Version comparison data:
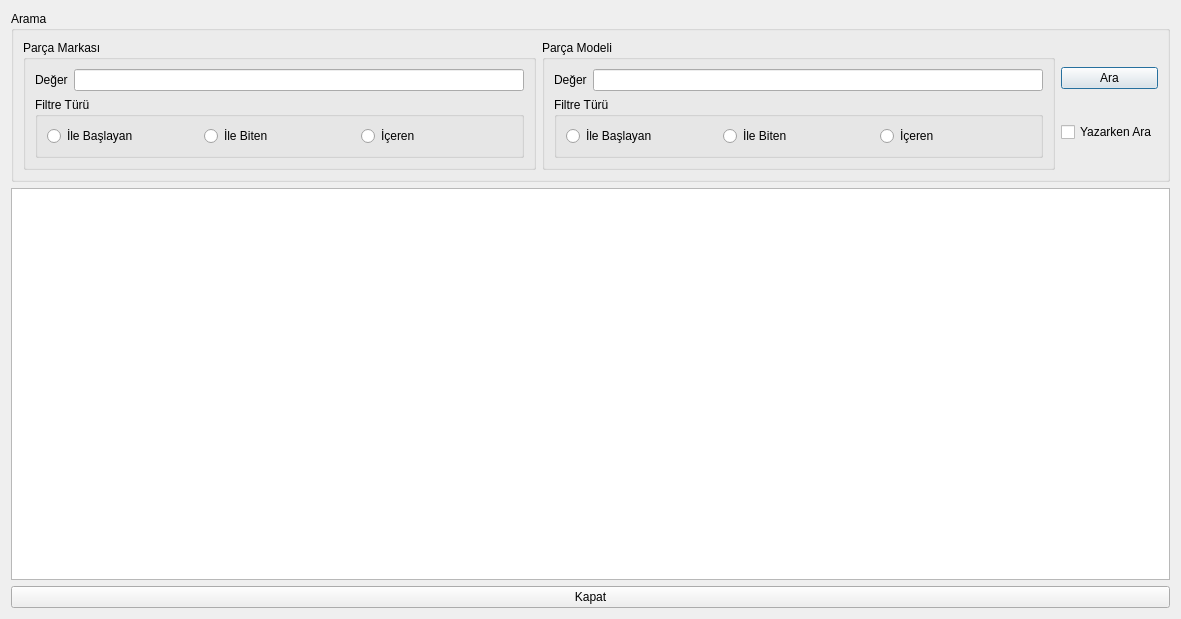
Before: the Qt Designer form Desktop/tekno_market2/TKN_Market/UI/ListeFormlari/tknanakartliste.ui in asirkacar/okulprojesi, drawn with Qt 5.
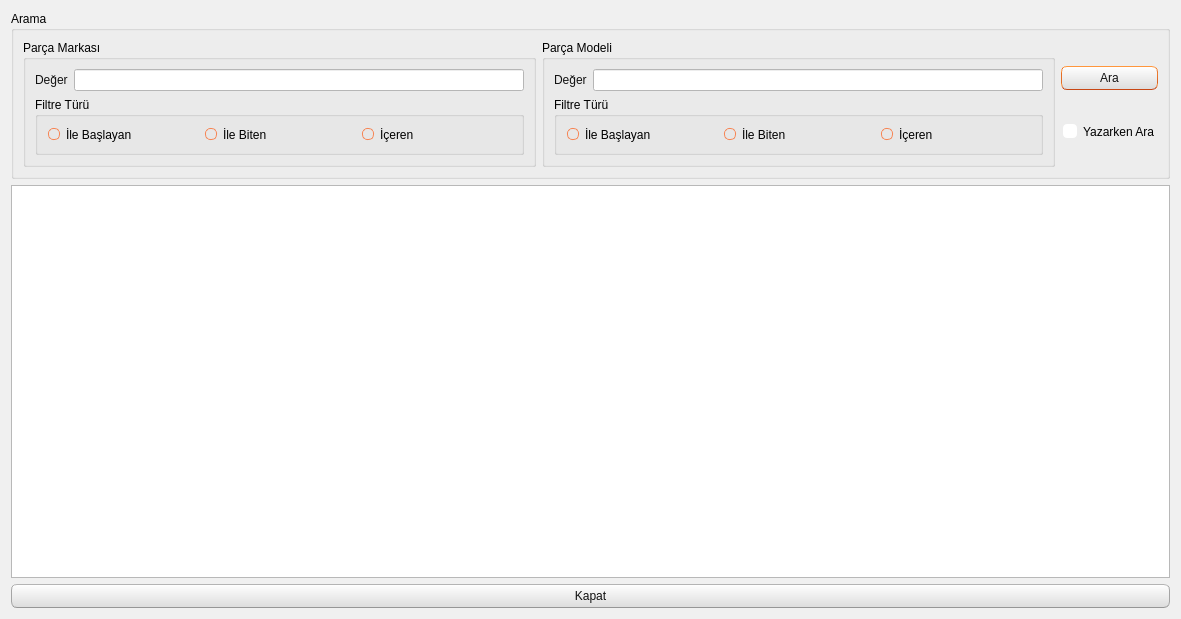
After: the same form once the commit is applied. Icons and pictures are not drawn.

```diff
--- a/Desktop/tekno_market2/TKN_Market/UI/ListeFormlari/tknanakartliste.ui
+++ b/Desktop/tekno_market2/TKN_Market/UI/ListeFormlari/tknanakartliste.ui
@@ -13,6 +13,503 @@
   <property name="windowTitle">
    <string>Dialog</string>
   </property>
+  <property name="styleSheet">
+   <string notr="true">/*
+Ubuntu Style Sheet for QT Applications
+Author: Jaime A. Quiroga P.
+Company: GTRONICK
+Last updated: 09/10/2019 (dd/mm/yyyy), 12:31.
+Available at: https://github.com/GTRONICK/QSS/blob/master/Ubuntu.qss
+*/
+QMainWindow {
+	background-color:#f0f0f0;
+}
+QCheckBox {
+	padding:2px;
+}
+QCheckBox:hover {
+	border:1px solid rgb(255,150,60);
+	border-radius:4px;
+	padding: 1px;
+	background-color:qlineargradient(spread:pad, x1:0.5, y1:1, x2:0.5, y2:0, stop:0 rgba(190, 90, 50, 50), stop:1 rgba(250, 130, 40, 50));
+}
+QCheckBox::indicator:checked {
+	border:1px solid rgb(246, 134, 86);
+	border-radius:4px;
+  	background-color:rgb(246, 134, 86)
+}
+QCheckBox::indicator:unchecked {
+	border-width:1px solid rgb(246, 134, 86);
+	border-radius:4px;
+  	background-color:rgb(255,255,255);
+}
+QColorDialog {
+	background-color:#f0f0f0;
+}
+QComboBox {
+	color:rgb(81,72,65);
+	background: #ffffff;
+}
+QComboBox:editable {
+	selection-color:rgb(81,72,65);
+	selection-background-color: #ffffff;
+}
+QComboBox QAbstractItemView {
+	selection-color: #ffffff;
+	selection-background-color: rgb(246, 134, 86);
+}
+QComboBox:!editable:on, QComboBox::drop-down:editable:on {
+	color:  #1e1d23;	
+}
+QDateTimeEdit, QDateEdit, QDoubleSpinBox, QFontComboBox {
+	color:rgb(81,72,65);
+	background-color: #ffffff;
+}
+
+QDialog {
+	background-color:#f0f0f0;
+}
+
+QLabel,QLineEdit {
+	color:rgb(17,17,17);
+}
+QLineEdit {
+	background-color:rgb(255,255,255);
+	selection-background-color:rgb(236,116,64);
+}
+QMenuBar {
+	color:rgb(223,219,210);
+	background-color:rgb(65,64,59);
+}
+QMenuBar::item {
+	padding-top:4px;
+	padding-left:4px;
+	padding-right:4px;
+	color:rgb(223,219,210);
+	background-color:rgb(65,64,59);
+}
+QMenuBar::item:selected {
+	color:rgb(255,255,255);
+	padding-top:2px;
+	padding-left:2px;
+	padding-right:2px;
+	border-top-width:2px;
+	border-left-width:2px;
+	border-right-width:2px;
+	border-top-right-radius:4px;
+	border-top-left-radius:4px;
+	border-style:solid;
+	background-color:rgb(65,64,59);
+	border-top-color: rgb(47,47,44);
+	border-right-color: qlineargradient(spread:pad, x1:0, y1:1, x2:1, y2:0, stop:0 rgba(90, 87, 78, 255), stop:1 rgba(47,47,44, 255));
+	border-left-color:  qlineargradient(spread:pad, x1:1, y1:0, x2:0, y2:0, stop:0 rgba(90, 87, 78, 255), stop:1 rgba(47,47,44, 255));
+}
+QMenu {
+	color:rgb(223,219,210);
+	background-color:rgb(65,64,59);
+}
+QMenu::item {
+	color:rgb(223,219,210);
+	padding:4px 10px 4px 20px;
+}
+QMenu::item:selected {
+	color:rgb(255,255,255);
+	background-color: qlineargradient(spread:pad, x1:0.5, y1:1, x2:0.5, y2:0, stop:0 rgba(225, 108, 54, 255), stop:1 rgba(246, 134, 86, 255));
+	border-style:solid;
+	border-width:3px;
+	padding:4px 7px 4px 17px;
+	border-bottom-color:qlineargradient(spread:pad, x1:0.5, y1:1, x2:0.5, y2:0, stop:0 rgba(175,85,48,255), stop:1 rgba(236,114,67, 255));
+	border-top-color:qlineargradient(spread:pad, x1:0.5, y1:1, x2:0.5, y2:0, stop:0 rgba(253,156,113,255), stop:1 rgba(205,90,46, 255));
+	border-right-color:qlineargradient(spread:pad, x1:0, y1:0.5, x2:1, y2:0.5, stop:0 rgba(253,156,113,255), stop:1 rgba(205,90,46, 255));
+	border-left-color:qlineargradient(spread:pad, x1:1, y1:0.5, x2:0, y2:0.5, stop:0 rgba(253,156,113,255), stop:1 rgba(205,90,46, 255));
+}
+QPlainTextEdit {
+	border-width: 1px solid transparent;
+	color:rgb(17,17,17);
+	selection-background-color:rgb(236,116,64);
+}
+QProgressBar {
+	text-align: center;
+	color: rgb(0, 0, 0);
+	border: 1px inset rgb(150,150,150); 
+	border-radius: 10px;
+	background-color:rgb(221,221,219);
+}
+QProgressBar::chunk:horizontal {
+	background-color: qlineargradient(spread:pad, x1:0.5, y1:1, x2:0.5, y2:0, stop:0 rgba(225, 108, 54, 255), stop:1 rgba(246, 134, 86, 255));
+	border:1px solid;
+	border-radius:8px;
+	border-bottom-color:qlineargradient(spread:pad, x1:0.5, y1:1, x2:0.5, y2:0, stop:0 rgba(175,85,48,255), stop:1 rgba(236,114,67, 255));
+	border-top-color:qlineargradient(spread:pad, x1:0.5, y1:1, x2:0.5, y2:0, stop:0 rgba(253,156,113,255), stop:1 rgba(205,90,46, 255));
+	border-right-color:qlineargradient(spread:pad, x1:0, y1:0.5, x2:1, y2:0.5, stop:0 rgba(253,156,113,255), stop:1 rgba(205,90,46, 255));
+	border-left-color:qlineargradient(spread:pad, x1:1, y1:0.5, x2:0, y2:0.5, stop:0 rgba(253,156,113,255), stop:1 rgba(205,90,46, 255));
+}
+QPushButton{
+	color:rgb(17,17,17);
+	border-width: 1px;
+	border-radius: 6px;
+	border-bottom-color: rgb(150,150,150);
+	border-right-color: rgb(165,165,165);
+	border-left-color: rgb(165,165,165);
+	border-top-color: rgb(180,180,180);
+	border-style: solid;
+	padding: 4px;
+	background-color: qlineargradient(spread:pad, x1:0.5, y1:1, x2:0.5, y2:0, stop:0 rgba(220, 220, 220, 255), stop:1 rgba(255, 255, 255, 255));
+}
+QPushButton:hover{
+	color:rgb(17,17,17);
+	border-width: 1px;
+	border-radius:6px;
+	border-top-color: rgb(255,150,60);
+	border-right-color: qlineargradient(spread:pad, x1:0, y1:1, x2:1, y2:0, stop:0 rgba(200, 70, 20, 255), stop:1 rgba(255,150,60, 255));
+	border-left-color:  qlineargradient(spread:pad, x1:1, y1:0, x2:0, y2:0, stop:0 rgba(200, 70, 20, 255), stop:1 rgba(255,150,60, 255));
+	border-bottom-color: rgb(200,70,20);
+	border-style: solid;
+	padding: 2px;
+	background-color: qlineargradient(spread:pad, x1:0.5, y1:1, x2:0.5, y2:0, stop:0 rgba(220, 220, 220, 255), stop:1 rgba(255, 255, 255, 255));
+}
+QPushButton:default{
+	color:rgb(17,17,17);
+	border-width: 1px;
+	border-radius:6px;
+	border-top-color: rgb(255,150,60);
+	border-right-color: qlineargradient(spread:pad, x1:0, y1:1, x2:1, y2:0, stop:0 rgba(200, 70, 20, 255), stop:1 rgba(255,150,60, 255));
+	border-left-color:  qlineargradient(spread:pad, x1:1, y1:0, x2:0, y2:0, stop:0 rgba(200, 70, 20, 255), stop:1 rgba(255,150,60, 255));
+	border-bottom-color: rgb(200,70,20);
+	border-style: solid;
+	padding: 2px;
+	background-color: qlineargradient(spread:pad, x1:0.5, y1:1, x2:0.5, y2:0, stop:0 rgba(220, 220, 220, 255), stop:1 rgba(255, 255, 255, 255));
+}
+QPushButton:pressed{
+	color:rgb(17,17,17);
+	border-width: 1px;
+	border-radius: 6px;
+	border-width: 1px;
+	border-top-color: rgba(255,150,60,200);
+	border-right-color: qlineargradient(spread:pad, x1:0, y1:1, x2:1, y2:0, stop:0 rgba(200, 70, 20, 255), stop:1 rgba(255,150,60, 200));
+	border-left-color:  qlineargradient(spread:pad, x1:1, y1:0, x2:0, y2:0, stop:0 rgba(200, 70, 20, 255), stop:1 rgba(255,150,60, 200));
+	border-bottom-color: rgba(200,70,20,200);
+	border-style: solid;
+	padding: 2px;
+	background-color: qlineargradient(spread:pad, x1:0.5, y1:0, x2:0.5, y2:1, stop:0 rgba(220, 220, 220, 255), stop:1 rgba(255, 255, 255, 255));
+}
+QPushButton:disabled{
+	color:rgb(174,167,159);
+	border-width: 1px;
+	border-radius: 6px;
+	background-color: qlineargradient(spread:pad, x1:0.5, y1:1, x2:0.5, y2:0, stop:0 rgba(200, 200, 200, 255), stop:1 rgba(230, 230, 230, 255));
+}
+QRadioButton {
+	padding: 1px;
+}
+QRadioButton::indicator:checked {
+	height: 10px;
+	width: 10px;
+	border-style:solid;
+	border-radius:5px;
+	border-width: 1px;
+	border-color: rgba(246, 134, 86, 255);
+	color: #a9b7c6;
+	background-color:rgba(246, 134, 86, 255);
+}
+QRadioButton::indicator:!checked {
+	height: 10px;
+	width: 10px;
+	border-style:solid;
+	border-radius:5px;
+	border-width: 1px;
+	border-color: rgb(246, 134, 86);
+	color: #a9b7c6;
+	background-color: transparent;
+}
+QScrollArea {
+	color: white;
+	background-color:#f0f0f0;
+}
+QSlider::groove {
+	border-style: solid;
+	border-width: 1px;
+	border-color: rgb(207,207,207);
+}
+QSlider::groove:horizontal {
+	height: 5px;
+	background: rgb(246, 134, 86);
+}
+QSlider::groove:vertical {
+	width: 5px;
+	background: rgb(246, 134, 86);
+}
+QSlider::handle:horizontal {
+	background: rgb(253,253,253);
+	border-style: solid;
+	border-width: 1px;
+	border-color: rgb(207,207,207);
+	width: 12px;
+	margin: -5px 0;
+	border-radius: 7px;
+}
+QSlider::handle:vertical {
+	background: rgb(253,253,253);
+	border-style: solid;
+	border-width: 1px;
+	border-color: rgb(207,207,207);
+	height: 12px;
+	margin: 0 -5px;
+	border-radius: 7px;
+}
+QSlider::add-page:horizontal, QSlider::add-page:vertical {
+ 	background: white;
+}
+QSlider::sub-page:horizontal, QSlider::sub-page:vertical {
+	background: rgb(246, 134, 86);
+}
+QStatusBar, QSpinBox {
+	color:rgb(81,72,65);
+}
+QSpinBox {
+	background-color: #ffffff;
+}
+QScrollBar:horizontal {
+	max-height: 20px;
+	border: 1px transparent;
+	margin: 0px 20px 0px 20px;
+}
+QScrollBar::handle:horizontal {
+	background: rgb(253,253,253);
+	border: 1px solid rgb(207,207,207);
+	border-radius: 7px;
+	min-width: 25px;
+}
+QScrollBar::handle:horizontal:hover {
+	background: rgb(253,253,253);
+	border: 1px solid rgb(255,150,60);
+	border-radius: 7px;
+	min-width: 25px;
+}
+QScrollBar::add-line:horizontal {
+  	border: 1px solid rgb(207,207,207);
+  	border-top-right-radius: 7px;
+  	border-top-left-radius: 7px;
+  	border-bottom-right-radius: 7px;
+  	background: rgb(255, 255, 255);
+  	width: 20px;
+  	subcontrol-position: right;
+  	subcontrol-origin: margin;
+}
+QScrollBar::add-line:horizontal:hover {
+  	border: 1px solid rgb(255,150,60);
+  	border-top-right-radius: 7px;
+  	border-top-left-radius: 7px;
+  	border-bottom-right-radius: 7px;
+  	background: rgb(255, 255, 255);
+  	width: 20px;
+  	subcontrol-position: right;
+  	subcontrol-origin: margin;
+}
+QScrollBar::add-line:horizontal:pressed {
+  	border: 1px solid grey;
+  	border-top-left-radius: 7px;
+  	border-top-right-radius: 7px;
+  	border-bottom-right-radius: 7px;
+  	background: rgb(231,231,231);
+  	width: 20px;
+  	subcontrol-position: right;
+  	subcontrol-origin: margin;
+}
+QScrollBar::sub-line:horizontal {
+  	border: 1px solid rgb(207,207,207);
+  	border-top-right-radius: 7px;
+  	border-top-left-radius: 7px;
+  	border-bottom-left-radius: 7px;
+  	background: rgb(255, 255, 255);
+  	width: 20px;
+  	subcontrol-position: left;
+  	subcontrol-origin: margin;
+}
+QScrollBar::sub-line:horizontal:hover {
+  	border: 1px solid rgb(255,150,60);
+  	border-top-right-radius: 7px;
+  	border-top-left-radius: 7px;
+  	border-bottom-left-radius: 7px;
+  	background: rgb(255, 255, 255);
+  	width: 20px;
+  	subcontrol-position: left;
+  	subcontrol-origin: margin;
+}
+QScrollBar::sub-line:horizontal:pressed {
+  	border: 1px solid grey;
+  	border-top-right-radius: 7px;
+  	border-top-left-radius: 7px;
+  	border-bottom-left-radius: 7px;
+  	background: rgb(231,231,231);
+  	width: 20px;
+  	subcontrol-position: left;
+  	subcontrol-origin: margin;
+}
+QScrollBar::left-arrow:horizontal {
+  	border: 1px transparent grey;
+  	border-top-left-radius: 3px;
+  	border-bottom-left-radius: 3px;
+  	width: 6px;
+  	height: 6px;
+  	background: rgb(230,230,230);
+}
+QScrollBar::right-arrow:horizontal {
+	border: 1px transparent grey;
+	border-top-right-radius: 3px;
+	border-bottom-right-radius: 3px;
+  	width: 6px;
+  	height: 6px;
+ 	background: rgb(230,230,230);
+}
+QScrollBar::add-page:horizontal, QScrollBar::sub-page:horizontal {
+ 	background: none;
+} 
+QScrollBar:vertical {
+	max-width: 20px;
+	border: 1px transparent grey;
+	margin: 20px 0px 20px 0px;
+}
+QScrollBar::add-line:vertical {
+	border: 1px solid;
+	border-color: rgb(207,207,207);
+	border-bottom-right-radius: 7px;
+	border-bottom-left-radius: 7px;
+	border-top-left-radius: 7px;
+	background: rgb(255, 255, 255);
+  	height: 20px;
+  	subcontrol-position: bottom;
+  	subcontrol-origin: margin;
+}
+QScrollBar::add-line:vertical:hover {
+  	border: 1px solid;
+  	border-color: rgb(255,150,60);
+  	border-bottom-right-radius: 7px;
+  	border-bottom-left-radius: 7px;
+  	border-top-left-radius: 7px;
+  	background: rgb(255, 255, 255);
+  	height: 20px;
+  	subcontrol-position: bottom;
+  	subcontrol-origin: margin;
+}
+QScrollBar::add-line:vertical:pressed {
+  	border: 1px solid grey;
+  	border-bottom-left-radius: 7px;
+  	border-bottom-right-radius: 7px;
+  	border-top-left-radius: 7px;
+  	background: rgb(231,231,231);
+  	height: 20px;
+  	subcontrol-position: bottom;
+  	subcontrol-origin: margin;
+}
+QScrollBar::sub-line:vertical {
+  	border: 1px solid rgb(207,207,207);
+  	border-top-right-radius: 7px;
+  	border-top-left-radius: 7px;
+  	border-bottom-left-radius: 7px;
+  	background: rgb(255, 255, 255);
+  	height: 20px;
+  	subcontrol-position: top;
+  	subcontrol-origin: margin;
+}
+QScrollBar::sub-line:vertical:hover {
+  	border: 1px solid rgb(255,150,60);
+  	border-top-right-radius: 7px;
+  	border-top-left-radius: 7px;
+  	border-bottom-left-radius: 7px;
+	background: rgb(255, 255, 255);
+  	height: 20px;
+  	subcontrol-position: top;
+  	subcontrol-origin: margin;
+}
+QScrollBar::sub-line:vertical:pressed {
+  	border: 1px solid grey;
+  	border-top-left-radius: 7px;
+  	border-top-right-radius: 7px;
+  	background: rgb(231,231,231);
+ 	height: 20px;
+  	subcontrol-position: top;
+  	subcontrol-origin: margin;
+}
+QScrollBar::handle:vertical {
+	background: rgb(253,253,253);
+	border: 1px solid rgb(207,207,207);
+	border-radius: 7px;
+	min-height: 25px;
+}
+QScrollBar::handle:vertical:hover {
+	background: rgb(253,253,253);
+	border: 1px solid rgb(255,150,60);
+	border-radius: 7px;
+	min-height: 25px;
+}
+QScrollBar::up-arrow:vertical {
+	border: 1px transparent grey;
+  	border-top-left-radius: 3px;
+	border-top-right-radius: 3px;
+  	width: 6px;
+  	height: 6px;
+  	background: rgb(230,230,230);
+}
+QScrollBar::down-arrow:vertical {
+  	border: 1px transparent grey;
+  	border-bottom-left-radius: 3px;
+  	border-bottom-right-radius: 3px;
+  	width: 6px;
+  	height: 6px;
+  	background: rgb(230,230,230);
+}
+QScrollBar::add-page:vertical, QScrollBar::sub-page:vertical {
+  	background: none;
+}
+QTabWidget {
+	color:rgb(0,0,0);
+	background-color:rgb(247,246,246);
+}
+QTabWidget::pane {
+	border-color: rgb(180,180,180);
+	background-color:rgb(247,246,246);
+	border-style: solid;
+	border-width: 1px;
+  	border-radius: 6px;
+}
+QTabBar::tab {
+	padding-left:4px;
+	padding-right:4px;
+	padding-bottom:2px;
+	padding-top:2px;
+	color:rgb(81,72,65);
+  	background-color: qlineargradient(spread:pad, x1:0.5, y1:1, x2:0.5, y2:0, stop:0 rgba(221,218,217,255), stop:1 rgba(240,239,238,255));
+	border-style: solid;
+	border-width: 1px;
+  	border-top-right-radius:4px;
+	border-top-left-radius:4px;
+	border-top-color: rgb(180,180,180);
+	border-left-color: rgb(180,180,180);
+	border-right-color: rgb(180,180,180);
+	border-bottom-color: transparent;
+}
+QTabBar::tab:selected, QTabBar::tab:last:selected, QTabBar::tab:hover {
+  	background-color:rgb(247,246,246);
+  	margin-left: 0px;
+  	margin-right: 1px;
+}
+QTabBar::tab:!selected {
+	margin-top: 1px;
+	margin-right: 1px;
+}
+QTextEdit {
+	border-width: 1px;
+	border-style: solid;
+	border-color:transparent;
+	color:rgb(17,17,17);
+	selection-background-color:rgb(236,116,64);
+}
+QTimeEdit, QToolBox, QToolBox::tab, QToolBox::tab:selected {
+	color:rgb(81,72,65);
+	background-color: #ffffff;
+}</string>
+  </property>
   <layout class="QVBoxLayout" name="verticalLayout_4">
    <item>
     <widget class="QGroupBox" name="groupBox">
```
Left out of the diff: 12 changed lines with no effect on the pictures.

#### [Assigned task]
Copy each line of the data that contains the word "QTabBar", leaving the other lines out.

#### [Solution to this task]
+QTabBar::tab {
+QTabBar::tab:selected, QTabBar::tab:last:selected, QTabBar::tab:hover {
+QTabBar::tab:!selected {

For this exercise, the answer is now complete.